Would you print the entire listing exactly, leaving nothing out?

• DATASET ENTRIES:
++++++++

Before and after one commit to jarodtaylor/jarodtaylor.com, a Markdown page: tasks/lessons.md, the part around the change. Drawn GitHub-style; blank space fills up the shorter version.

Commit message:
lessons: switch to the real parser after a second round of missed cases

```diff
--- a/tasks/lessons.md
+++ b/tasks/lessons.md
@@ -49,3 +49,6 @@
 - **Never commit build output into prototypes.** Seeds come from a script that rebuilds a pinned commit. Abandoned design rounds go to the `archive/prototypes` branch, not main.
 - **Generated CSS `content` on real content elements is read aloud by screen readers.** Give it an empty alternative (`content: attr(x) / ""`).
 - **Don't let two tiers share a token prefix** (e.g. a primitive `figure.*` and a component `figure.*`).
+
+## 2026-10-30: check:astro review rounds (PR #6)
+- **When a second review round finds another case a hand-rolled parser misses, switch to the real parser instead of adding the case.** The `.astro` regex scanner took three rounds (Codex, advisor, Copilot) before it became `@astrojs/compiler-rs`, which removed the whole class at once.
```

++++++++

• ANSWER TO THIS PROBLEM:
Before and after one commit to jarodtaylor/jarodtaylor.com, a Markdown page: tasks/lessons.md, the part around the change. Drawn GitHub-style; blank space fills up the shorter version.

Commit message:
lessons: switch to the real parser after a second round of missed cases

```diff
--- a/tasks/lessons.md
+++ b/tasks/lessons.md
@@ -49,3 +49,6 @@
 - **Never commit build output into prototypes.** Seeds come from a script that rebuilds a pinned commit. Abandoned design rounds go to the `archive/prototypes` branch, not main.
 - **Generated CSS `content` on real content elements is read aloud by screen readers.** Give it an empty alternative (`content: attr(x) / ""`).
 - **Don't let two tiers share a token prefix** (e.g. a primitive `figure.*` and a component `figure.*`).
+
+## 2026-10-30: check:astro review rounds (PR #6)
+- **When a second review round finds another case a hand-rolled parser misses, switch to the real parser instead of adding the case.** The `.astro` regex scanner took three rounds (Codex, advisor, Copilot) before it became `@astrojs/compiler-rs`, which removed the whole class at once.
```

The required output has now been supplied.